◆ **Records for this exercise**

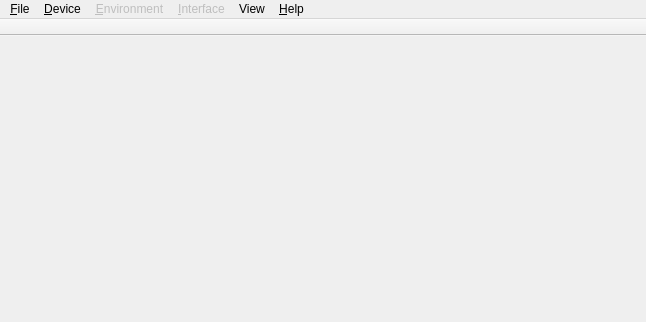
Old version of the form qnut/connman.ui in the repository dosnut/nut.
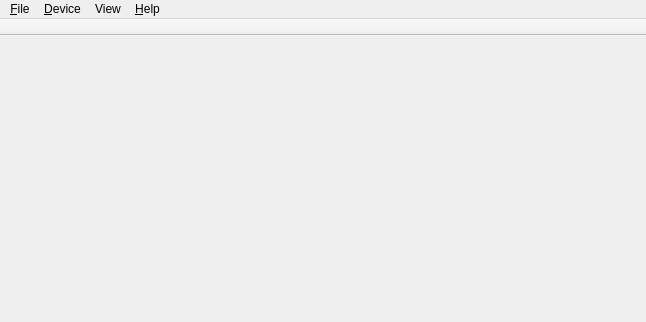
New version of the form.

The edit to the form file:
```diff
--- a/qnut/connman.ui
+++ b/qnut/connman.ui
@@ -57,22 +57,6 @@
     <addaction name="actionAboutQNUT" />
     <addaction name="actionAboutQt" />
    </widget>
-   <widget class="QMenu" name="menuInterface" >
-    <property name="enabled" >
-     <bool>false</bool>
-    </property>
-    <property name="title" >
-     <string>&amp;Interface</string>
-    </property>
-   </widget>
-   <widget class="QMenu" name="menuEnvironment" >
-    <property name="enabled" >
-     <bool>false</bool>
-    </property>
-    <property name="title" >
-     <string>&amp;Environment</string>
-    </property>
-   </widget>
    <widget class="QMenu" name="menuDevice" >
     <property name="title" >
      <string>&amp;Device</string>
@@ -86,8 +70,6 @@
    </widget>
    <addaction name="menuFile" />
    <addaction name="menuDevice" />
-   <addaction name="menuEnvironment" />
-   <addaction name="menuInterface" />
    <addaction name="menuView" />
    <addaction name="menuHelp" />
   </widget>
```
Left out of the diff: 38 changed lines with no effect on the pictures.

--

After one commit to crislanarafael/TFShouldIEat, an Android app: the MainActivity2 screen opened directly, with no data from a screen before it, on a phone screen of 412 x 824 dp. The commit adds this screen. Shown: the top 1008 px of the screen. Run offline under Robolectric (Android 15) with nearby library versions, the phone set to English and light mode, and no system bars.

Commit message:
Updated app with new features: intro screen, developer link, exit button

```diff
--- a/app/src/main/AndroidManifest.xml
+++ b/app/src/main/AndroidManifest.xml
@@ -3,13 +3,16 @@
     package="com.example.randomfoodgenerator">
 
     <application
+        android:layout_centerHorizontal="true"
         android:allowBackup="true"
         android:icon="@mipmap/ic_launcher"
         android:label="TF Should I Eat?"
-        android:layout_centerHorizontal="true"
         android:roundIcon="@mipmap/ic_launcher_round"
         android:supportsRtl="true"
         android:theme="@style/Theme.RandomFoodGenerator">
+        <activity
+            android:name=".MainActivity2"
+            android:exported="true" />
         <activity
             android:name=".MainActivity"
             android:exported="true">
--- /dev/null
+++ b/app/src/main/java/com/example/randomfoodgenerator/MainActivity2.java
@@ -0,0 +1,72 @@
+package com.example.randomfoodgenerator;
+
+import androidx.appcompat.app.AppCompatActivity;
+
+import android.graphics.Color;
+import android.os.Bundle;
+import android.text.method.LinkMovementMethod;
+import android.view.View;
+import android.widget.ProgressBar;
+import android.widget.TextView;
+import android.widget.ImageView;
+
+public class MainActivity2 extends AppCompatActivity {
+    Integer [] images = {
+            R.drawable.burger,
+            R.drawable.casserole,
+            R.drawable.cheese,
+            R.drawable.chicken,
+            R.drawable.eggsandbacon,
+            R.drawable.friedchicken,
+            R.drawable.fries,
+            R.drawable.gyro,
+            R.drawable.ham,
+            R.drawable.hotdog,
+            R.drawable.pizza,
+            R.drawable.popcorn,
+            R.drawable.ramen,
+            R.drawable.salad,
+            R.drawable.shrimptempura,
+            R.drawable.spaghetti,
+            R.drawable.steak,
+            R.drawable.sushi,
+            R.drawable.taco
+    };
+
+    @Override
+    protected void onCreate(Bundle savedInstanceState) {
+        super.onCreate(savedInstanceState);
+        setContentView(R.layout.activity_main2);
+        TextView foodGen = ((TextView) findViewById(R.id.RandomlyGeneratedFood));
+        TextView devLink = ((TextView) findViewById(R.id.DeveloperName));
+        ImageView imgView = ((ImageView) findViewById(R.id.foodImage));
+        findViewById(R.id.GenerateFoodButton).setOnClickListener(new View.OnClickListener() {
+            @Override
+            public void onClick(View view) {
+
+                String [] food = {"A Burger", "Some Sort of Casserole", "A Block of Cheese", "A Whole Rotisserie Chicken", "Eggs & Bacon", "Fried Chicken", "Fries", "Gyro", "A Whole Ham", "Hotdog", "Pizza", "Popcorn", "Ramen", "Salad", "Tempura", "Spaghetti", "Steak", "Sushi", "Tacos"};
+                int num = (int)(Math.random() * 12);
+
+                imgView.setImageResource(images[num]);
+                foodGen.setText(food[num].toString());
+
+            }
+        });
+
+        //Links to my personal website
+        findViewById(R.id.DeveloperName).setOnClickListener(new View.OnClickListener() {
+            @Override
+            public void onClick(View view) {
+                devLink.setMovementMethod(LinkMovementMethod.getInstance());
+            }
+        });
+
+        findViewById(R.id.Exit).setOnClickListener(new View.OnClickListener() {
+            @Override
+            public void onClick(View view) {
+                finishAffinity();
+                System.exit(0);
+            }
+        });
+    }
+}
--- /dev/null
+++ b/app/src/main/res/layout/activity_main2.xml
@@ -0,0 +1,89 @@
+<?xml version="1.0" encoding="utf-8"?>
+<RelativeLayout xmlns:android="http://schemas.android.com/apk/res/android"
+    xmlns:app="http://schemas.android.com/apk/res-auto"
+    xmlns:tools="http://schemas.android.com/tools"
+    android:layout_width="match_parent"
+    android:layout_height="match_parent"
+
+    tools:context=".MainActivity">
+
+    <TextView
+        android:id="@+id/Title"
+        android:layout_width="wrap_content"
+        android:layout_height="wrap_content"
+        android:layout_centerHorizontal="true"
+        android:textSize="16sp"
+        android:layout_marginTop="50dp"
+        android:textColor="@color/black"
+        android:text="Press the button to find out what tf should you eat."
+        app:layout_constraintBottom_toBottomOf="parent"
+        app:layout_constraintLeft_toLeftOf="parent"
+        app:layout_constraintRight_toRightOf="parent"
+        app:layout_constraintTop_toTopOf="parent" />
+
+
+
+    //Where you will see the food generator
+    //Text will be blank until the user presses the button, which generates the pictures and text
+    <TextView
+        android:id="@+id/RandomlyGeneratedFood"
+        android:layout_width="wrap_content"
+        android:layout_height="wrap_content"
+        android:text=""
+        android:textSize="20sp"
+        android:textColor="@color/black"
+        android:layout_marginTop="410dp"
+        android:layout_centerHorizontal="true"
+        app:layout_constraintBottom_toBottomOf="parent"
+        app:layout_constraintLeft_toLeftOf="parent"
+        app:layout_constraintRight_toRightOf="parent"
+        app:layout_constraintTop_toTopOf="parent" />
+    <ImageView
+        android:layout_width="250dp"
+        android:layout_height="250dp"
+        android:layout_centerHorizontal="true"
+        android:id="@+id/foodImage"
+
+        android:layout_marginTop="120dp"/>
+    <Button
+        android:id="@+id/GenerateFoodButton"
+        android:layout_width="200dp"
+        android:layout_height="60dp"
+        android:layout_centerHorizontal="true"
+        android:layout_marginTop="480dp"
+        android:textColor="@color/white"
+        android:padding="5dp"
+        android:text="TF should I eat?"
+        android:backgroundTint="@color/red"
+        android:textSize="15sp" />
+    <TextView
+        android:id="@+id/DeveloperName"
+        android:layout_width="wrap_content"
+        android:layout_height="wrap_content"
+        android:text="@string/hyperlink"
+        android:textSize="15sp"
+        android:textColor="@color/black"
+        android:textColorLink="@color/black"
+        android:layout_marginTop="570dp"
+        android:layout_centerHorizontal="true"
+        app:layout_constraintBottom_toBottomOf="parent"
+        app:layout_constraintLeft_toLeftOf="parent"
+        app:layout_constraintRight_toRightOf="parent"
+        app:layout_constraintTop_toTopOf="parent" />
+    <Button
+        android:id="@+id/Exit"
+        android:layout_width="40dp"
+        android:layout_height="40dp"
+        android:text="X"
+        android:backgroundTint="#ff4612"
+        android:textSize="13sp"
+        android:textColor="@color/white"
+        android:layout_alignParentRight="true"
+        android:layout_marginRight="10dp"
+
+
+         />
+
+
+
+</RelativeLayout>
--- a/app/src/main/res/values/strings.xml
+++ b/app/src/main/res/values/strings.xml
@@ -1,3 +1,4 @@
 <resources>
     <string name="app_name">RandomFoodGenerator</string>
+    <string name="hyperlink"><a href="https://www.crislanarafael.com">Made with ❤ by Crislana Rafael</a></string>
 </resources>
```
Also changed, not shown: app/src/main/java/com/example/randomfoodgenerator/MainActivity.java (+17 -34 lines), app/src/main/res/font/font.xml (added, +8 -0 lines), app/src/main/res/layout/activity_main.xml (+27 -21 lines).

==

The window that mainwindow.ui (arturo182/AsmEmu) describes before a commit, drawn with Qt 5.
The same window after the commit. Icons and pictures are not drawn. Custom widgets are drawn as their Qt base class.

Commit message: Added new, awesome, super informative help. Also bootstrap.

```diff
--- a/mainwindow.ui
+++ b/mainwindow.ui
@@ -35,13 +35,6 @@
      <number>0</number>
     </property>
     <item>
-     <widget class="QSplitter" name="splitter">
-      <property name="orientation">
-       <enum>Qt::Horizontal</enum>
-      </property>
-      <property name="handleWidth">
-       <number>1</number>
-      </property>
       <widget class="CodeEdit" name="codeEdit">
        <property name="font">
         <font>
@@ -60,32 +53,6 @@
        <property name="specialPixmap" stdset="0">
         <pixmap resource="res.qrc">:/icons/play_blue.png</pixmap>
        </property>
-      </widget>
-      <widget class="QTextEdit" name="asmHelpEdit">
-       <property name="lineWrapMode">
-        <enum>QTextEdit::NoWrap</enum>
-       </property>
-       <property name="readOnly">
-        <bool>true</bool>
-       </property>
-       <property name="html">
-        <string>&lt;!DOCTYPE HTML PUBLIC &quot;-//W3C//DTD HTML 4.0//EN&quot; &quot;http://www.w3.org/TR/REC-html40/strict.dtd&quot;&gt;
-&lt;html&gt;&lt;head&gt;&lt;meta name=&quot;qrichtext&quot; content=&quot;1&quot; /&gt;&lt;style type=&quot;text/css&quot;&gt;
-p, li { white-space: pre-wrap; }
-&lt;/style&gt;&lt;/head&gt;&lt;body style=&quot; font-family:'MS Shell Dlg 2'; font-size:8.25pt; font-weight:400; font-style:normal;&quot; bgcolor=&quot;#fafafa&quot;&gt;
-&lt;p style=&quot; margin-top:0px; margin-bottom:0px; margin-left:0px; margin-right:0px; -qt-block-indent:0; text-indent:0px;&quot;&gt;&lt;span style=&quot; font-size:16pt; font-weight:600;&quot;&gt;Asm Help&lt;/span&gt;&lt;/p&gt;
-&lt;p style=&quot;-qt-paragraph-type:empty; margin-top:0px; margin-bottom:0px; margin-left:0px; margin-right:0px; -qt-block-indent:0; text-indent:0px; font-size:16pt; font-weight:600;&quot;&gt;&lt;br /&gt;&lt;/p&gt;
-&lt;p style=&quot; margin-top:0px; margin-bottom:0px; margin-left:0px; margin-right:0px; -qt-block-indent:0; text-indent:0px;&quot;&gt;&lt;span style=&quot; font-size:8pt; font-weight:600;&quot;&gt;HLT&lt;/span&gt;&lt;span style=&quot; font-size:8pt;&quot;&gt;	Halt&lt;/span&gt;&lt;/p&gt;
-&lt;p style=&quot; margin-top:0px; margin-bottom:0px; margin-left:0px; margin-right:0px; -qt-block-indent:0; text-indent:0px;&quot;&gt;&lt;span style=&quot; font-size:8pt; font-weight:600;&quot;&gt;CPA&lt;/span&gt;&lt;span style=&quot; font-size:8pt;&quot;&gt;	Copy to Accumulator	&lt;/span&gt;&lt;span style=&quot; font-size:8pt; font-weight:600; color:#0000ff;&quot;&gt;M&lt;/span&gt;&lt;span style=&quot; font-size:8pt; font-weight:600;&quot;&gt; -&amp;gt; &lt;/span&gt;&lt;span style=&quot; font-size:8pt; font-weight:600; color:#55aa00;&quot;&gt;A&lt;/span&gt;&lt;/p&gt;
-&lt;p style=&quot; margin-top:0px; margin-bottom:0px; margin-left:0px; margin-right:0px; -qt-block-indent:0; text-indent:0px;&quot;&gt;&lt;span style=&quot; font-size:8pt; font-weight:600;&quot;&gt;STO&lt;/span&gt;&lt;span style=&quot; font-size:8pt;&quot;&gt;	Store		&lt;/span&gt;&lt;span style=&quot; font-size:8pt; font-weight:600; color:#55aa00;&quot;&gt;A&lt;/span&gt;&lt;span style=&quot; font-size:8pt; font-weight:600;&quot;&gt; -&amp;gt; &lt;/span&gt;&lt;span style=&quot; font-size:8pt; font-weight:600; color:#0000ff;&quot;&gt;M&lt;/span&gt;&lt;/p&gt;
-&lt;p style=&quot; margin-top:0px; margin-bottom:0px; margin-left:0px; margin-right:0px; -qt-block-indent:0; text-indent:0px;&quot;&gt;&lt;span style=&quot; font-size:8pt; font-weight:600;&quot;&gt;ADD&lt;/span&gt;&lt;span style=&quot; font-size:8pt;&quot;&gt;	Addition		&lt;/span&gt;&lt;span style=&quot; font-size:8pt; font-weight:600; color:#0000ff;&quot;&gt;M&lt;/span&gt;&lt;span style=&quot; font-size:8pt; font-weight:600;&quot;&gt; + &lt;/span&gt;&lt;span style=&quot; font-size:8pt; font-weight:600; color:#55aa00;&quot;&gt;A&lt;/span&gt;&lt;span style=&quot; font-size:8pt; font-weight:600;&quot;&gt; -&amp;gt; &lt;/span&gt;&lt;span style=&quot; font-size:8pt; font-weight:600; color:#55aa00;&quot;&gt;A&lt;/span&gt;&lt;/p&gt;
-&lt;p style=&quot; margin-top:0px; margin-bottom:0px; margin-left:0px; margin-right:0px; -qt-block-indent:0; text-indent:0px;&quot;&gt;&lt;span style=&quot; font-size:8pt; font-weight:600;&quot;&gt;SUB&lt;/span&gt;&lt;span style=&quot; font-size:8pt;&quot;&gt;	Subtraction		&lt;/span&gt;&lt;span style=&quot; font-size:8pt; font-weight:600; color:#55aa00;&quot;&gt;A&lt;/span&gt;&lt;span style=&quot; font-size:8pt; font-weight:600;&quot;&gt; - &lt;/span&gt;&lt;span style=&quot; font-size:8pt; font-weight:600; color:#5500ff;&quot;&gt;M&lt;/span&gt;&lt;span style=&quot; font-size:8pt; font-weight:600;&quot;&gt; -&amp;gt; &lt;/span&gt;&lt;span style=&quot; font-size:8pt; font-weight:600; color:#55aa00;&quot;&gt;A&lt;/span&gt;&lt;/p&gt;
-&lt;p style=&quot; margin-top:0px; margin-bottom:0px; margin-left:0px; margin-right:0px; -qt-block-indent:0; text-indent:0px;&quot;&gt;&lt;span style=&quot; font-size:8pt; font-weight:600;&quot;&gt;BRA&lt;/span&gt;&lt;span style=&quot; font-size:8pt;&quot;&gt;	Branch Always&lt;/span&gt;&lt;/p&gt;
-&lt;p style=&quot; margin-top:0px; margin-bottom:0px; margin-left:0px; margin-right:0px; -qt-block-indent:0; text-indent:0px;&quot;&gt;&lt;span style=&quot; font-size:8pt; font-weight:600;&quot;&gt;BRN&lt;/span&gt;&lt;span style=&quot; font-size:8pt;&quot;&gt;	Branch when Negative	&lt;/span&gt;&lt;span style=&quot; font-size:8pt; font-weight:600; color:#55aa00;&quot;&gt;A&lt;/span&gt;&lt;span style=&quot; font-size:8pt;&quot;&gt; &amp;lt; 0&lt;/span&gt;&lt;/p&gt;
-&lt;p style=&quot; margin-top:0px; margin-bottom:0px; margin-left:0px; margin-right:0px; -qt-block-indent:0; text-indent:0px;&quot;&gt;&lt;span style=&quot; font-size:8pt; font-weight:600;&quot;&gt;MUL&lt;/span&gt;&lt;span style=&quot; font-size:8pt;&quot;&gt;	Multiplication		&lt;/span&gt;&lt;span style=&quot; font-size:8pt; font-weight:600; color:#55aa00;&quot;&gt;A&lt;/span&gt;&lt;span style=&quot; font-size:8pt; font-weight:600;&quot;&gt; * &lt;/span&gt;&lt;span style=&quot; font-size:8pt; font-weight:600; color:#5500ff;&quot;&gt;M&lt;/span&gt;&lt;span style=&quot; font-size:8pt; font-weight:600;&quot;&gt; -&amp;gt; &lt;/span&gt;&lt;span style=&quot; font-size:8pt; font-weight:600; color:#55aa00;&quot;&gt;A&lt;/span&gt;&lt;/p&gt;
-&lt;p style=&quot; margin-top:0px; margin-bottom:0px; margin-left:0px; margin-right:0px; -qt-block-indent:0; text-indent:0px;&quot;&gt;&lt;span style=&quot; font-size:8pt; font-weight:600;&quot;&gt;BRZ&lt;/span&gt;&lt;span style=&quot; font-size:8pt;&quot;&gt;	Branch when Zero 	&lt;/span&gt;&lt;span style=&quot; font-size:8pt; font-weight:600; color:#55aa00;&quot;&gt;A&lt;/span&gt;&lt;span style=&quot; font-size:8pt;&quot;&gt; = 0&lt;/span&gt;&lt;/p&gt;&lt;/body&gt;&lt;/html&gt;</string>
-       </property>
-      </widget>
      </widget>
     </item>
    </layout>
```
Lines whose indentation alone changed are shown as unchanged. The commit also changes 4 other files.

◆ **Exercise instructions**
Look over the material above and report each line holding "import".

◆ **Task response**
+import androidx.appcompat.app.AppCompatActivity;
+import android.graphics.Color;
+import android.os.Bundle;
+import android.text.method.LinkMovementMethod;
+import android.view.View;
+import android.widget.ProgressBar;
+import android.widget.TextView;
+import android.widget.ImageView;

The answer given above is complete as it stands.